• [Exercise directions]: In the entries below, count each line where "ipynb" appears. Give the total and nothing more.

• [Data shown]:
+ + + +

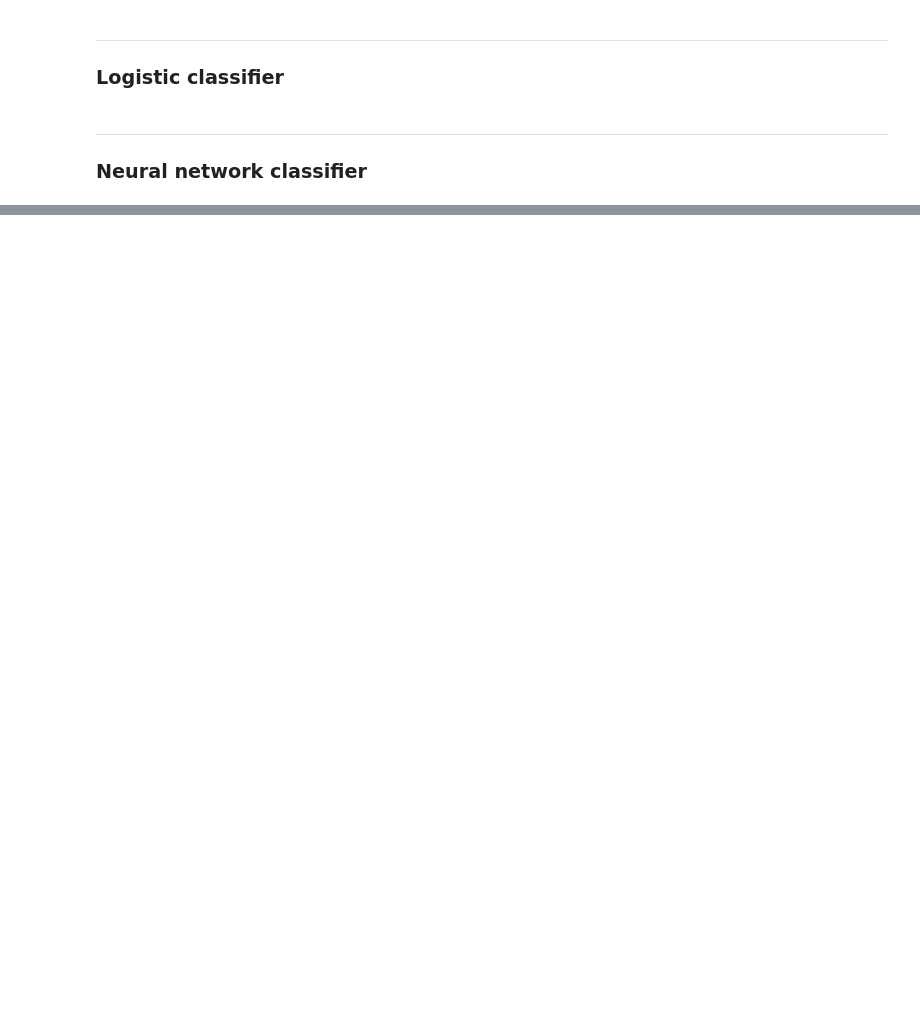
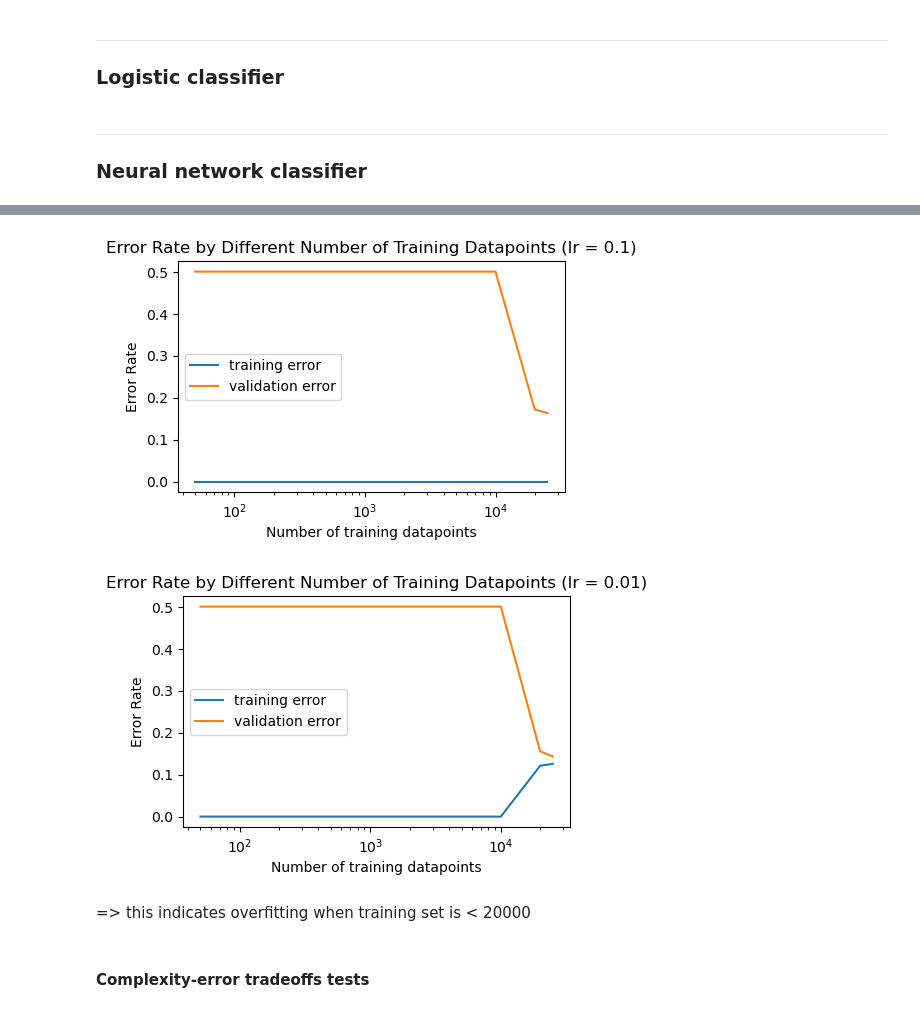
Before and after one commit to MiaNguyen912/cs178-IMDb-movie-reviews-classification--final-project-, a Jupyter notebook: IMDb_Movie_Reviews.ipynb, the cells around one changed output, grey strips where cells are left out. Cells and saved outputs as stored; diff of their text form; code cells hidden in the pictures; blank space fills up the shorter version.

```diff
--- a/IMDb_Movie_Reviews.ipynb
+++ b/IMDb_Movie_Reviews.ipynb
@@ -329,0 +399,48 @@ plt.show()
+# %%
+def errors_for_train_sizes_mlp(X_tr: np.array, y_tr: np.array, X_te: np.array, y_te: np.array, seed: int, train_sizes: list[int], learning_rate: str = 'constant', learning_rate_init: float = 0.1, hidden_layer_sizes: tuple = (64,), activation: str = 'relu', solver: str = 'sgd') -> tuple[list, list, list, list]:
+    # append error rates to the following lists
+    tr_err_mlp = [] # training error rates for MLP
+    te_err_mlp = [] # testing error rates for MLP
+    # mlp_classifier = MLPClassifier(hidden_layer_sizes=(64,), activation='relu', solver='sgd', batch_size=256, learning_rate_init=learning_rate,random_state=seed)
+    mlp_classifier = MLPClassifier(hidden_layer_sizes=hidden_layer_sizes, activation=activation, solver=solver, batch_size=256, learning_rate_init=learning_rate_init,random_state=seed, n_iter_no_change=100, max_iter=200)
+
+    for n_tr in train_sizes:
+        sub_X_tr = X_tr[:n_tr]
+        sub_y_tr = y_tr[:n_tr]
+        mlp_classifier.fit(sub_X_tr, sub_y_tr) # train model
+
+        tr_err_mlp.append(1 - mlp_classifier.score(sub_X_tr, sub_y_tr))  # training error (mlp_classifier.score() return accuracy score)
+        te_err_mlp.append(1 - mlp_classifier.score(X_te, y_te))      # testing error (which is actually the validation error)
+    return tr_err_mlp, te_err_mlp
+
+
+
+def plot_errors_for_train_sizes_mlp(tr_err_mlp: list, te_err_mlp: list, train_sizes: list[int], lr: float) -> None:
+    # Create a plot of the training error and testing error for both the logistic regression and MLP models
+    # as a function of the number of training data points.
+    # in your plot. Use a log-scale on the x-axis.
+    plt.figure(figsize=(5, 3))
+
+    # plot training/testing errors for mlp
+    plt.semilogx(train_sizes, tr_err_mlp, label='training error') # semilogx() scales x-axis logarithmically
+    plt.semilogx(train_sizes, te_err_mlp, label='validation error')
+
+    plt.xlabel('Number of training datapoints')
+    plt.ylabel('Error Rate')
+    plt.legend() # adding legend
+    plt.title('Error Rate by Different Number of Training Datapoints (lr = ' + str(lr) + ')')
+    plt.show()
+# %%
+train_sizes = [50, 500, 2000, 5000, 10000, 20000, 25000]
+tr_err_mlp, te_err_mlp = errors_for_train_sizes_mlp(X_train_vectorized, y_train, X_val_vectorized, y_val, seed, train_sizes, learning_rate_init=0.1, hidden_layer_sizes=(64,), activation='relu', solver='sgd')
+plot_errors_for_train_sizes_mlp(tr_err_mlp, te_err_mlp, train_sizes, 0.1)
+
+tr_err_mlp, te_err_mlp = errors_for_train_sizes_mlp(X_train_vectorized, y_train, X_val_vectorized, y_val, seed, train_sizes, learning_rate_init=0.01, hidden_layer_sizes=(64,), activation='relu', solver='sgd')
+plot_errors_for_train_sizes_mlp(tr_err_mlp, te_err_mlp, train_sizes, 0.01)
+# %% [output]
+[figure, added]
+[figure, added]
+# %% [markdown]
+=> this indicates overfitting when training set is < 20000
+# %% [markdown]
+#### Complexity-error tradeoffs tests
```
Also changed, not shown: parts of 22 cells of this notebook, 1 other file.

+ + + +

• [Response for this exercise]: 3